If you’re planning to hike to the top of Half Dome via the Cables as part of your wilderness itinerary, you must enter the wilderness from a Half Dome eligible trailhead. These entry trailheads are: Happy Isles->Little Yosemite Valley, Happy Isles->Past LYV (Donohue Pass Eligible), Glacier Point->Little Yosemite Valley (trailhead closed in 2022), Sunrise Lakes, Cathedral Lakes, Rafferty Creek->Vogelsang & Mono Meadow (trailhead closed in 2022). If you enter the wilderness from one of these trailheads, your entire group is eligible to go up the Half Dome Cables. The cost to add Half Dome to your wilderness permit is $10 per person. You will pay for the Half Dome portion of your permit when you pick up your wilderness permit in person at a Yosemite Wilderness Permit Station. If you already have a day-use Cables on Half Dome permit and you wish to camp in Little Yosemite Valley before or after your hike, you will need to make a wilderness permit reservation.

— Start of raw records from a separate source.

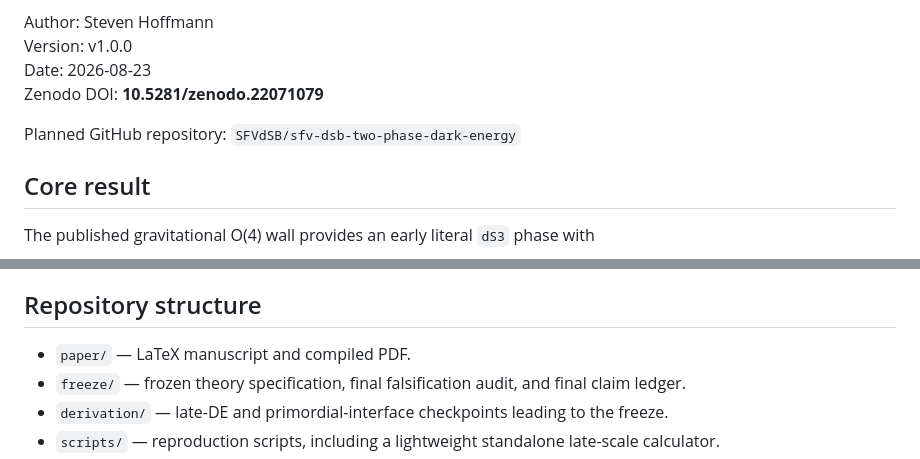
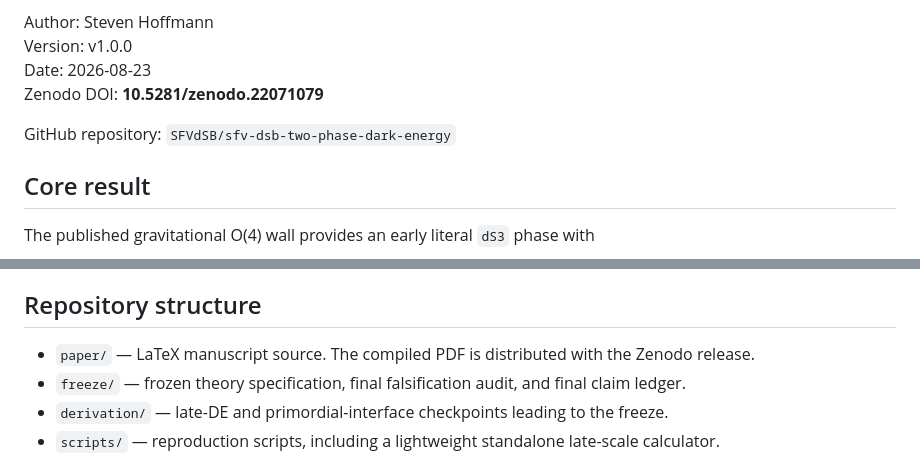
Before and after one commit to SFVdSB/sfv-dsb-two-phase-dark-energy, a Markdown page: README.md, 2 parts joined by grey strips. GitHub-like rendering.

Commit message:
Finalize live repository README

```diff
--- a/README.md
+++ b/README.md
@@ -9,7 +9,7 @@ Version: v1.0.0
 Date: 2026-08-23
 Zenodo DOI: **10.5281/zenodo.22071079**
 
-Planned GitHub repository: `SFVdSB/sfv-dsb-two-phase-dark-energy`
+GitHub repository: `SFVdSB/sfv-dsb-two-phase-dark-energy`
 
 ## Core result
 
@@ -71,7 +71,7 @@ The end-to-end background passes only with the following explicit rules:
 
 ## Repository structure
 
-- `paper/` — LaTeX manuscript and compiled PDF.
+- `paper/` — LaTeX manuscript source. The compiled PDF is distributed with the Zenodo release.
 - `freeze/` — frozen theory specification, final falsification audit, and final claim ledger.
 - `derivation/` — late-DE and primordial-interface checkpoints leading to the freeze.
 - `scripts/` — reproduction scripts, including a lightweight standalone late-scale calculator.
```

If you choose to hike Half Dome in a single day, you must obtain your permit through the Cables on Half Dome lottery on Recreation.gov. There is one preseason lottery that runs throughout March and daily lotteries during the hiking season that run two days in advance of the date you wish to hike. Both lotteries are run through recreation.gov and are not managed by Yosemite Conservancy. If you still have questions about hiking Half Dome in a single day, please contact the Wilderness Public Information Office on 209-372-0826
The John Muir Trail is 211 miles long stretching from Yosemite Valley to the summit of Mt Whitney, the highest point in the contiguous United States. If you want to start your hike in Yosemite (often referred to as a Southbound JMT), you will need a Yosemite Wilderness Permit. Due to the popularity of the John Muir Trail, a quota is in place for John Muir Trail hikers exiting Yosemite National Park over Donohue Pass. To exit Yosemite National Park over Donohue Pass, you will need to select one of the two Donohue Pass Eligible trailheads as your Wilderness Permit entry point: Happy Isles->Past LYV (Donohue Pass Eligible) or Lyell Canyon (Donohue Pass Eligible). If you have a Yosemite Wilderness Permit for one of these two entry trailheads, you do not need a “Whitney stamp” or permits from other national forests or national parks.
Need help planning your John Muir Trail adventure? The Pacific Crest Trail Association has all the information you need on planning your resupplies, transportation, and more to have a safe and successful thru-hike.